The industry employees hundreds of thousands of people across the UK alone, with many more choosing artistic pursuits as their hobbies or interests. The arts must be preserved as an intrinsic part of our culture. We spoke to some friends of Copperdollar Studios to learn about what their art means to them as a maker and appreciator of their craft.
Josh Harris, filmmaker
“Growing up in a rural community, cinema was especially important for my development as a creative and as a person. It broadened my horizons, gave me a wider view of the world and different cultures, and ultimately the creative process inspired me so heartily that I yearned to pursue it. As a teen I would read of Edgar Wright’s career progression going from sitcom to cinema, and follow Ben Wheatley’s iconic filmography from £20k budget into £millions. These were my heroes, of whom I was destined to be a part of, I could see the path laid out for me: hopeful, inspired and determined to do anything to reach my goal… and now we have entered a time of misery. Of course 2020 has been hard for everyone, but with Sunak’s comments suggesting individuals retrain and find jobs outside of their usual sectors, I am heartbroken. Not only heartbroken for myself as I see my hard work building my production company diminishing into an inevitable demise; but for the young creatives whose dreams will be shattered, lost in financial realities, witnessing the abhorrent disregard of the arts from our government.

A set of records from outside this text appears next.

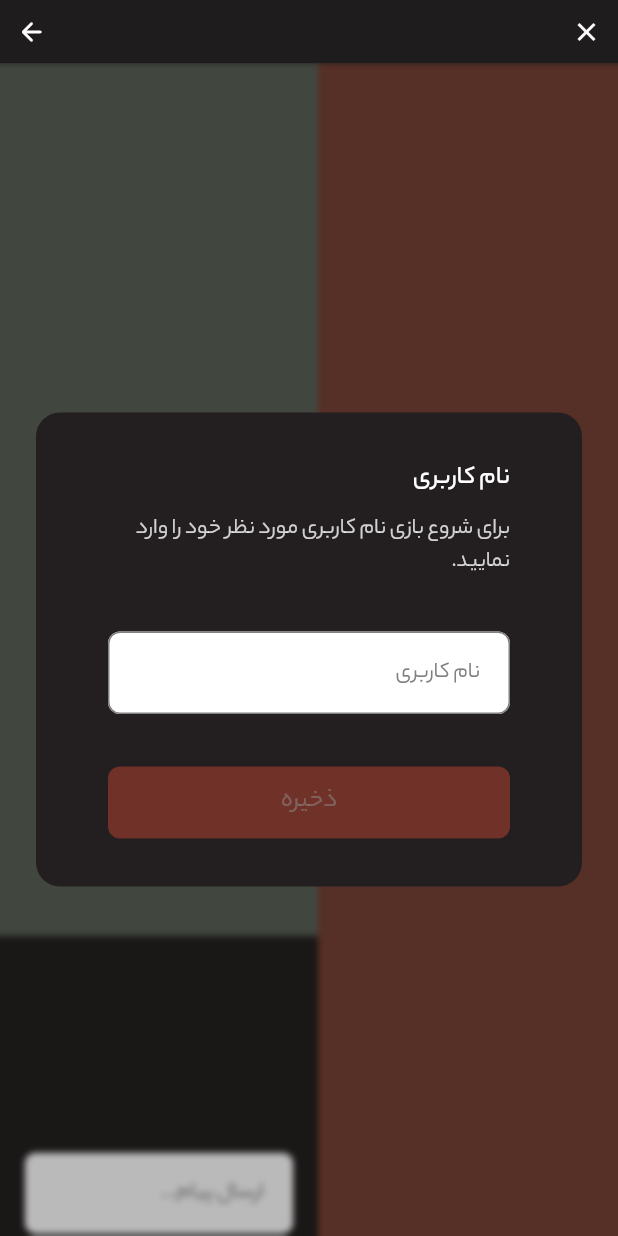
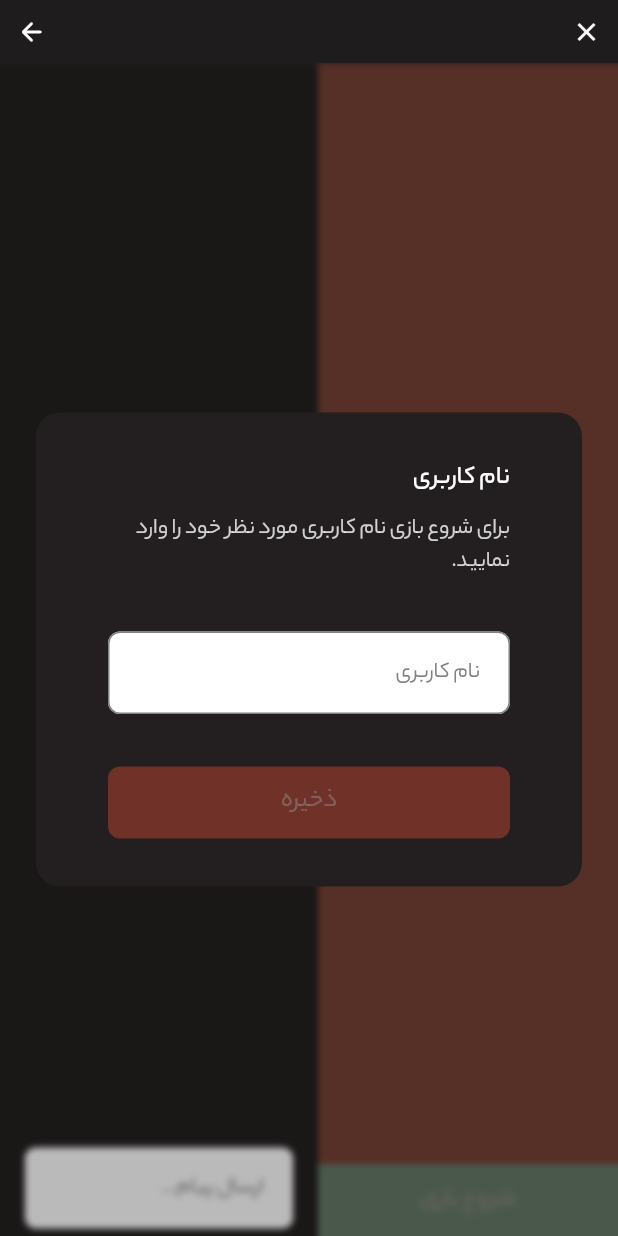
Before and after one commit to P-B1101/card-game, a Flutter app: the screen it shows after launch, after a tap on "ایجاد سرور", on a phone screen of 412 x 824 dp. Run offline on Flutter 3.47's test engine with Material 3 defaults, Android fonts, the phone set to English and light mode, and no system bars; our stand-ins replace auto_route, bloc, bloc_concurrency, dartz, equatable, flutter_bloc and 5 more; missing offline and left inert: animation_wrappers, bitsdojo_window, socket_io; accounts and stored records are empty; generated files the repository leaves out were written again.

Commit message:
add some ui

```diff
--- a/lib/core/components/button/m_button.dart
+++ b/lib/core/components/button/m_button.dart
@@ -24,6 +24,7 @@ class MButtonWidget extends StatelessWidget {
   final bool isUnderline;
   final double? loadingStroke;
   final double? loadingSize;
+  final BorderRadius? borderRadius;
   const MButtonWidget({
     super.key,
     required this.onClick,
@@ -44,6 +45,7 @@ class MButtonWidget extends StatelessWidget {
     this.textSize = 16,
     this.loadingStroke,
     this.loadingSize,
+    this.borderRadius,
   });
 
   factory MButtonWidget.outline({
@@ -57,6 +59,7 @@ class MButtonWidget extends StatelessWidget {
     double? width,
     double textSize = 16,
     double? height = 48,
+    BorderRadius? borderRadius,
   }) =>
       MButtonWidget(
         onClick: onClick,
@@ -70,6 +73,7 @@ class MButtonWidget extends StatelessWidget {
         padding: padding,
         textSize: textSize,
         height: height,
+        borderRadius: borderRadius,
       );
 
   factory MButtonWidget.text({
@@ -137,7 +141,7 @@ class MButtonWidget extends StatelessWidget {
           }
         }(),
         decoration: BoxDecoration(
-          borderRadius: BorderRadius.circular(8),
+          borderRadius: borderRadius ?? BorderRadius.circular(8),
           color: () {
             switch (type) {
               case ButtonType.fill:
@@ -166,7 +170,7 @@ class MButtonWidget extends StatelessWidget {
         child: Material(
           color: Colors.transparent,
           child: InkWell(
-            borderRadius: BorderRadius.circular(8),
+            borderRadius: borderRadius ?? BorderRadius.circular(8),
             onTap: _canClick ? onClick : null,
             child: () {
               switch (type) {
--- a/lib/core/utils/extensions.dart
+++ b/lib/core/utils/extensions.dart
@@ -67,6 +67,15 @@ extension MenuItemExt on MenuItem {
 }
 
 extension NetworkDeviceListExt on List<NetworkDevice> {
+  bool get is3PlayerReady {
+    int counter = 0;
+    for (int i = 0; i < length; i++) {
+      if (!this[i].isServer && this[i].isReady) counter++;
+      if (counter >= 3) return true;
+    }
+    return false;
+  }
+
   void addIfNotExist(NetworkDevice item) {
     for (int i = 0; i < length; i++) {
       if (this[i].id == item.id) return;
--- a/lib/feature/commands/data/data_source/commands_data_source.dart
+++ b/lib/feature/commands/data/data_source/commands_data_source.dart
@@ -143,6 +143,8 @@ class CommandsDataSourceImpl implements CommandsDataSource {
       name: user.username,
       ip: user.ip,
       isServer: server == null,
+      isReady: server == null,
+      serverIp: server?.ip ?? user.ip,
     );
     _sendClientMessage(json.encode(device.toJson), _joinLobby);
     final serverMessage = ServerMessageModel.hello(user.username);
@@ -177,6 +179,8 @@ class CommandsDataSourceImpl implements CommandsDataSource {
         ip: items[i].ip,
         name: items[i].name,
         isServer: true,
+        isReady: true,
+        serverIp: items[i].ip,
       );
       result.add(device);
     }
--- a/lib/feature/commands/domain/entity/network_device.dart
+++ b/lib/feature/commands/domain/entity/network_device.dart
@@ -5,13 +5,33 @@ class NetworkDevice extends Equatable {
   final String name;
   final String ip;
   final bool isServer;
+  final bool isReady;
+  final String serverIp;
   const NetworkDevice({
     required this.id,
     required this.name,
     required this.ip,
     required this.isServer,
+    required this.isReady,
+    required this.serverIp,
   });
 
   @override
-  List<Object?> get props => [id, name, ip, isServer];
+  List<Object?> get props => [
+        id,
+        name,
+        ip,
+        isServer,
+        isReady,
+        serverIp,
+      ];
+
+  NetworkDevice toggleReady() => NetworkDevice(
+        id: id,
+        name: name,
+        ip: ip,
+        isServer: isServer,
+        isReady: !isReady,
+        serverIp: serverIp,
+      );
 }
--- a/lib/feature/menu/presentation/page/lobby_page.dart
+++ b/lib/feature/menu/presentation/page/lobby_page.dart
@@ -71,19 +71,12 @@ class __LobbyPageState extends State<_LobbyPage> {
           listener: (context, state) => _handleConnectToServerState(state),
         ),
       ],
-      child: const Scaffold(
-        backgroundColor: MColors.ebony,
+      child: Scaffold(
+        backgroundColor: MColors.secondaryColor,
         body: Row(
           children: [
-            UserListWidget(),
-            Expanded(
-              child: Column(
-                children: [
-                  Expanded(child: SizedBox()),
-                  MessageBoxWidget(),
-                ],
-              ),
-            ),
+            UserListWidget(isServer: _isServer),
+            const Expanded(child: MessageBoxWidget()),
           ],
         ),
       ),
--- a/lib/feature/menu/presentation/widget/lobby/message_box_widget.dart
+++ b/lib/feature/menu/presentation/widget/lobby/message_box_widget.dart
@@ -34,7 +34,7 @@ class _MessageBoxWidgetState extends State<MessageBoxWidget> {
   Widget build(BuildContext context) {
     return BlocBuilder<CreateServerBloc, CreateServerState>(
       builder: (context, state) => Container(
-        height: 200,
+        // height: 200,
         width: double.infinity,
         decoration: const BoxDecoration(
           color: MColors.secondaryColor,
@@ -66,9 +66,11 @@ class _MessageBoxWidgetState extends State<MessageBoxWidget> {
               ),
             ),
             Container(
-              height: 56,
+              height: 64,
               width: double.infinity,
               margin: const EdgeInsets.symmetric(horizontal: 16),
+              color: MColors.secondaryColor,
+              alignment: Alignment.center,
               child: MInputWidget(
                 controller: _controller,
                 focusNode: _focusNode,
--- a/lib/feature/menu/presentation/widget/lobby/user_list_widget.dart
+++ b/lib/feature/menu/presentation/widget/lobby/user_list_widget.dart
@@ -1,12 +1,21 @@
+import 'package:card_game/core/utils/utils.dart';
 import 'package:flutter/material.dart';
 import 'package:flutter_bloc/flutter_bloc.dart';
 
+import '../../../../../core/components/button/m_button.dart';
 import '../../../../../core/utils/assets.dart';
+import '../../../../../core/utils/extensions.dart';
+import '../../../../commands/domain/entity/network_device.dart';
 import '../../../../commands/presentation/bloc/players_bloc.dart';
 import '../../../../database/presentation/cubit/username_cubit.dart';
+import '../../../../language/manager/localizatios.dart';
 
 class UserListWidget extends StatelessWidget {
-  const UserListWidget({super.key});
+  final bool isServer;
+  const UserListWidget({
+    super.key,
+    required this.isServer,
+  });
 
   @override
   Widget build(BuildContext context) {
@@ -18,16 +27,38 @@ class UserListWidget extends StatelessWidget {
           color: MColors.bole,
           child: Column(
             children: [
-              Flexible(
+              Expanded(
                 child: ListView.builder(
                   padding: const EdgeInsets.symmetric(vertical: 6),
                   itemBuilder: (context, index) => _ItemWidget(
-                    name: state.items[index].name,
+                    item: state.items[index],
                     isMe: state.items[index].ip == uState.user.ip,
                   ),
                   itemCount: state.items.length,
                   shrinkWrap: true,
                 ),
+              ),
+              AnimatedCrossFade(
+                duration: UiUtils.duration,
+                sizeCurve: UiUtils.curve,
+                firstCurve: UiUtils.curve,
+                secondCurve: UiUtils.curve,
+                crossFadeState: isServer && !state.items.is3PlayerReady
+                    ? CrossFadeState.showFirst
+                    : CrossFadeState.showSecond,
+                firstChild: MButtonWidget(
+                  borderRadius: BorderRadius.zero,
+                  color: MColors.keppel,
+                  enableClickWhenDisable: false,
+                  onClick: () {
+                    // TODO: implement start gage
+                  },
+                  isEnable: isServer ? state.items.is3PlayerReady : true,
+                  title: isServer
+                      ? Strings.of(context).start_label
+                      : Strings.of(context).ready_label,
+                ),
+                secondChild: const SizedBox(width: double.infinity),
               ),
             ],
           ),
@@ -38,25 +69,78 @@ class UserListWidget extends StatelessWidget {
 }
 
 class _ItemWidget extends StatelessWidget {
-  final String name;
+  final NetworkDevice item;
   final bool isMe;
   const _ItemWidget({
-    required this.name,
+    required this.item,
     required this.isMe,
   });
 
   @override
   Widget build(BuildContext context) {
-    return Padding(
-      padding: const EdgeInsets.symmetric(horizontal: 12, vertical: 6),
+    return Container(
+      height: 38,
+      margin: const EdgeInsetsDirectional.only(end: 6, start: 12),
+      child: Row(
+        crossAxisAlignment: CrossAxisAlignment.end,
+        children: [
+          if (item.isServer)
+            Padding(
+              padding: const EdgeInsetsDirectional.only(end: 8, bottom: 4),
+              child: Tooltip(
+                message: Strings.of(context).im_server_label,
+                child: const SizedBox.square(
+                  dimension: 24,
+                  child: Center(
+                    child: Icon(
+                      Icons.person,
+                      color: MColors.whiteColor,
+                    ),
+                  ),
+                ),
+              ),
+            ),
+          Expanded(
             child: Text(
-        name,
+              item.name,
               style: TextStyle(
                 fontSize: 16,
                 color: isMe ? MColors.seeGreen : MColors.whiteColor,
                 fontWeight: Fonts.medium600,
               ),
             ),
+          ),
+          AnimatedCrossFade(
+            duration: UiUtils.duration,
+            sizeCurve: UiUtils.curve,
+            firstCurve: UiUtils.curve,
+            secondCurve: UiUtils.curve,
+            crossFadeState: item.isReady
+                ? CrossFadeState.showFirst
+                : CrossFadeState.showSecond,
+            firstChild: Row(
+              mainAxisSize: MainAxisSize.min,
+              children: [
+                Container(
+                  margin: const EdgeInsets.only(left: 4, right: 4, bottom: 4),
+                  width: 1.5,
+                  height: 16,
+                  color: MColors.whiteColor.withOpacity(.25),
+                ),
+                Text(
+                  Strings.of(context).ready_label,
+                  style: const TextStyle(
+                    fontSize: 12,
+                    color: MColors.keppel,
+                    fontWeight: Fonts.regular500,
+                  ),
+                ),
+              ],
+            ),
+            secondChild: const SizedBox(height: 38),
+          ),
+        ],
+      ),
     );
   }
 }
--- a/lib/l10n/app_fa.arb
+++ b/lib/l10n/app_fa.arb
@@ -18,5 +18,8 @@
     "ip_label": "آی پی",
     "ok_label": "باشه",
     "server_disconnected_title": "ارتباط با سرور",
-    "server_disconnected_description": "ارتباط با سرور قطع شد :("
+    "server_disconnected_description": "ارتباط با سرور قطع شد :(",
+    "start_label": "شروع بازی",
+    "ready_label": "آماده ام",
+    "im_server_label": "سرور منم :)"
 }
```
Also changed, not shown: lib/feature/commands/data/model/network_device_model.dart (+18 -0 lines). Lines whose indentation alone changed are shown as unchanged.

Our cultural heritage leans so heavily to the arts that to neglect it is a gross misremembering of what it is to be British.”
Josh is the founder and director of Zoo Time Productions and has been making films for almost ten years.
Anni Kruus, dancer
“I started ballet at the age 4 and although I never became a prima ballerina, dance in its various forms remains a vital part of my life 25 years later. Now, at the end of my twenties, I describe myself as a multidisciplinary artist, moving fluidly between disciplines from sculpture to animation, always inspired by dance. In addition to health benefits both physical and psychological, there are thoughts, ideas and feelings that I can only understand through physical movement – ideas that can’t be explained in a textbook or through a mathematical formula. For me, art is not a hobby, nor entertainment, not even a job. It is a way of life, and it affects everything else in my world. I have the benefit of having undergone both undergraduate and postgraduate art education, which have shaped the way I see art as both a personal pursuit and a force for societal change. At its very core though, art is about communication, storytelling and expression. All things that carry inherent value to humans specifically. Without art and artists, what else is there?”
Anni Kruus is a multidisciplinary artist who focuses on movement and dance in her practice.
Ram Samocha, artist
Finally, we wanted to end on this beautiful quotation from Ram Samocha, who captures the moment in very few words…
“Someone once said that Art is a form of Pray. We cannot stop praying and hope, as at some point we will go mad.” Ram is a multidisciplinary artist who founded Draw to Perform, an international art community that focuses on drawing performance as an artistic medium.